In a development that promises to have major implications for how private clouds are ultimately built and managed, Intel, CoreOS and Mirantis this week revealed they are working with Google to port the OpenStack cloud management framework to the Kubernetes container management framework. As part of that effort all four companies will be contributing code and engineering expertise to make both OpenStack and Kubernetes more accessible to a broader range of IT organizations.
Jonathan Donaldson, vice president in the Data Center Group and general manager of the Software Defined Infrastructure Group at Intel, says Intel’s interest in both OpenStack and Kubernetes stems from a desire to make it simpler for IT organizations to build private clouds. Ultimately, Donaldson says Intel envisions OpenStack and Kubernetes coming together as a single software-defined infrastructure (SDI) stack in a way that enables IT organizations to employ a common framework to manage containers running on either virtual machines or bare metal servers.
Via a Cloud for All initiative Intel has already expressed its concerns that too many application workloads might be moving to the public cloud. As far as Intel is concerned if that occurs the providers of those public clouds would exercise too much power over pricing. In addition, the major cloud service providers (CSP) have already required Intel to customize processors on their behalf. That not only adds additional costs to Intel’s bottom line; it brings into question it general purpose approach to building processors.

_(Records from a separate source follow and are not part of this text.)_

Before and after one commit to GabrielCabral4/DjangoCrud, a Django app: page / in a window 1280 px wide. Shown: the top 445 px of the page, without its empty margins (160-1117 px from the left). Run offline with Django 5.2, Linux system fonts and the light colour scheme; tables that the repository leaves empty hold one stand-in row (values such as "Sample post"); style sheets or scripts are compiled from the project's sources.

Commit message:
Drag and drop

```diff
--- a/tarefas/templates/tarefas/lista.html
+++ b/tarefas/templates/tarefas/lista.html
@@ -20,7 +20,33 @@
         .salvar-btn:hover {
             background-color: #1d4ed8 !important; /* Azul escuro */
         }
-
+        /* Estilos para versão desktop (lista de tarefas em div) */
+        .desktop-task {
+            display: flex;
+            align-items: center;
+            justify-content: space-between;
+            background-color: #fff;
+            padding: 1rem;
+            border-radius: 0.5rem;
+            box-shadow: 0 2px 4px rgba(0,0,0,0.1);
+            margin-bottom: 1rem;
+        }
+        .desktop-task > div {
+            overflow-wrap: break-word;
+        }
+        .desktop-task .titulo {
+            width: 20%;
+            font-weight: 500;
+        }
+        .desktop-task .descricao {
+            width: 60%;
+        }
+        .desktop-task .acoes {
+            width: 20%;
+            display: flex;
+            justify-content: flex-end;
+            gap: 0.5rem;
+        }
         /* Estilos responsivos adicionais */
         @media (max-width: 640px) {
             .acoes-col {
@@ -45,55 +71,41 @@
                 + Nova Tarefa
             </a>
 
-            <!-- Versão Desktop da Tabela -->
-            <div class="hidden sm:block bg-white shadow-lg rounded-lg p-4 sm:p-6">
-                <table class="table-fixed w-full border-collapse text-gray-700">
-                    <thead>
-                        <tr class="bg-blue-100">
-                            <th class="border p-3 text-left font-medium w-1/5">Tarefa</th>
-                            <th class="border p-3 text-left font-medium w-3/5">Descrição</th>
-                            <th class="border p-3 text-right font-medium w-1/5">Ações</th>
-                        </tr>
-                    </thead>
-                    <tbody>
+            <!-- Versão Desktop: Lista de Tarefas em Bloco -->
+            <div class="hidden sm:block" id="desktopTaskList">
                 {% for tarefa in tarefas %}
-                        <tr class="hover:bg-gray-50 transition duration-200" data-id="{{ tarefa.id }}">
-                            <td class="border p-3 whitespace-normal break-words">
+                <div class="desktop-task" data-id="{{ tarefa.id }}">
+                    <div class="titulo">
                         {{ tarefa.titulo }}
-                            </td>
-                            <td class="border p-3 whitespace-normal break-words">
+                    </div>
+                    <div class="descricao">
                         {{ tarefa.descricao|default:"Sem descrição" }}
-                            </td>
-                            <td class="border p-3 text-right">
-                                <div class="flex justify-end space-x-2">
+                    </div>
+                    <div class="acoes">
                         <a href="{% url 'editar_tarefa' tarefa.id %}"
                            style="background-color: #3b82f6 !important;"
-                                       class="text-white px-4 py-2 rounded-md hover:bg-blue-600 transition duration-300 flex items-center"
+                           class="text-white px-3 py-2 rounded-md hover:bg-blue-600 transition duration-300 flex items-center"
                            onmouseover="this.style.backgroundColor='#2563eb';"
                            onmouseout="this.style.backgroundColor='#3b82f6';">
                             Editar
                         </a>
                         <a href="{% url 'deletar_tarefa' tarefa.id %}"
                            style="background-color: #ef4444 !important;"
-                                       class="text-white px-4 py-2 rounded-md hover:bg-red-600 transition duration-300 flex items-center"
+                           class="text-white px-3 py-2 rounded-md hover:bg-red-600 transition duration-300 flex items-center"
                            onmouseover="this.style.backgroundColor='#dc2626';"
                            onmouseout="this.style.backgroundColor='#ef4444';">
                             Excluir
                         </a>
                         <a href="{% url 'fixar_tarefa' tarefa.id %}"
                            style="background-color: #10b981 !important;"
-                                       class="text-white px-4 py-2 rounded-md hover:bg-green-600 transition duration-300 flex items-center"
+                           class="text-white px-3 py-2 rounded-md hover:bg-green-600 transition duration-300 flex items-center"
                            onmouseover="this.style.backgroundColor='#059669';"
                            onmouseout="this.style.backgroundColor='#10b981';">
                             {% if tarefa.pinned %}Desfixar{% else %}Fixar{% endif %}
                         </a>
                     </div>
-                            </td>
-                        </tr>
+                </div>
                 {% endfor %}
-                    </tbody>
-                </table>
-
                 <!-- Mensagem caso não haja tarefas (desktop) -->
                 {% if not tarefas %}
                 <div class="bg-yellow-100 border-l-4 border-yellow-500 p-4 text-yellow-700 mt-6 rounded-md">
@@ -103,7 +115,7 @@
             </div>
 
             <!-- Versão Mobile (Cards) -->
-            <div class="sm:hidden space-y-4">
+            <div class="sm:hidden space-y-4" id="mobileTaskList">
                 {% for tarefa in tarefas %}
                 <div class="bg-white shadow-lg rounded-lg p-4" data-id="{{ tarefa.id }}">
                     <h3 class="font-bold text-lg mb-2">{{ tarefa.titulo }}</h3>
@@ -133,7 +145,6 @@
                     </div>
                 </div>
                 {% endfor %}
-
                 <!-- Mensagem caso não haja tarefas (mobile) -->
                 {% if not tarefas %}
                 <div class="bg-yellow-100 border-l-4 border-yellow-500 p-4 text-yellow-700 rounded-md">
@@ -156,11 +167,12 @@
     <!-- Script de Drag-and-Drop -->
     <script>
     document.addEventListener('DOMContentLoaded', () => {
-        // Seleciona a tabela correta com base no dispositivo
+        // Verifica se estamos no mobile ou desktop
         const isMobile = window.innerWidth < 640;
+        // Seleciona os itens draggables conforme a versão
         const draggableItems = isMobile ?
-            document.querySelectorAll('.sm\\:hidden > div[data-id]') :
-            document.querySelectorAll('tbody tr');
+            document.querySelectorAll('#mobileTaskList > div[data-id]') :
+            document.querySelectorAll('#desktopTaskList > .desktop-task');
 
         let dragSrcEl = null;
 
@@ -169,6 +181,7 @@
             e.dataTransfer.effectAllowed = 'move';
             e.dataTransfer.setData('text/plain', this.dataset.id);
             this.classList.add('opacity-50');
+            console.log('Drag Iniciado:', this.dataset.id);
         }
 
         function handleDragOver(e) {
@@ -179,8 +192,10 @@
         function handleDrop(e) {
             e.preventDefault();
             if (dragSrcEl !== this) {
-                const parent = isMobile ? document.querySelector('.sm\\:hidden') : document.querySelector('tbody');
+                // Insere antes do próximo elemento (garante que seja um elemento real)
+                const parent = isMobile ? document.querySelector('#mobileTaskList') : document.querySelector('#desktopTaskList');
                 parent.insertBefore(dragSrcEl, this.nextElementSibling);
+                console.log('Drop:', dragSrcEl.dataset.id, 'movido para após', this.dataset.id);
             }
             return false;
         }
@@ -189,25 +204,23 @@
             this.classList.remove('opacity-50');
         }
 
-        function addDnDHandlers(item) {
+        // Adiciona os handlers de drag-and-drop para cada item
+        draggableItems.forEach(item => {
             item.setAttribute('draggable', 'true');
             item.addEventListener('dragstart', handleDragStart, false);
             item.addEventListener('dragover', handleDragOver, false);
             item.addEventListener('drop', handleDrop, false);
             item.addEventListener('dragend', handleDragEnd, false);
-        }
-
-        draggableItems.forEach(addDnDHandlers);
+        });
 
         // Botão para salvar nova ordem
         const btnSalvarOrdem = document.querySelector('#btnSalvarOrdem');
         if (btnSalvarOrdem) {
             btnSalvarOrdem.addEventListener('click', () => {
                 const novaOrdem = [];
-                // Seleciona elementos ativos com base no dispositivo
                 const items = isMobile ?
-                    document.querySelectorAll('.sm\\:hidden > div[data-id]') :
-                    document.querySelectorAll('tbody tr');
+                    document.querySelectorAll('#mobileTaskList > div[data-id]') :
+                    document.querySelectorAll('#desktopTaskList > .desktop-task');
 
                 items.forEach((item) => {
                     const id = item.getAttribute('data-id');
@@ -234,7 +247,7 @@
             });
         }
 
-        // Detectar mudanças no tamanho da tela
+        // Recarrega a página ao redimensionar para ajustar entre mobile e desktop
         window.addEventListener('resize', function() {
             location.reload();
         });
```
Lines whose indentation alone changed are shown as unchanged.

The combination of OpenStack and Kubernetes, says Donaldson, creates the opportunity to replicate a set of IT operations processes developed by Google. In essence, Google has used Kubernetes to turn every aspect of IT into a microservice that can be easily invoked on demand. Intel wants to make sure all IT organizations have access to the exact same capabilities.
To that end Intel decided to partner with CoreOS because it built a Tectonic operating system platform that encapsulates many of the processes Google created. CoreOS CEO Alex Polvi routinely refers to Tectonic as being an instance of “Google infrastructure for everybody else (GIFEE).” Polvi says while Kubernetes itself is still “rough around the edges” it’s only a matter of time before the vendors participating in the open source Kubernetes project turn the cloud orchestration framework into a platform that can be used by the average IT administrator versus an engineer working at Google.
For its part as a leading distributor of OpenStack, Boris Renski, chief marketing officer for Mirantis, says Mirantis will join CoreOS in contributing code to Kubernetes and that those efforts will supersede previous efforts to integrate the two frameworks. Renski says Mirantis envisions a metabody coming together that through which the respective technical committees that govern the Kubernetes and OpenStack projects will be able to more easily collaborate.
A commitment to Kubernetes on the part of Intel comes at a crucial time for the container orchestration framework. As rival container orchestration frameworks come to market criticism of Kubernetes as being a framework that is both too slow and cumbersome to use has intensified. With a little added engineering muscle from Intel, Google, Mirantis and CoreOS, however, it looks like such criticisms may soon be put to rest.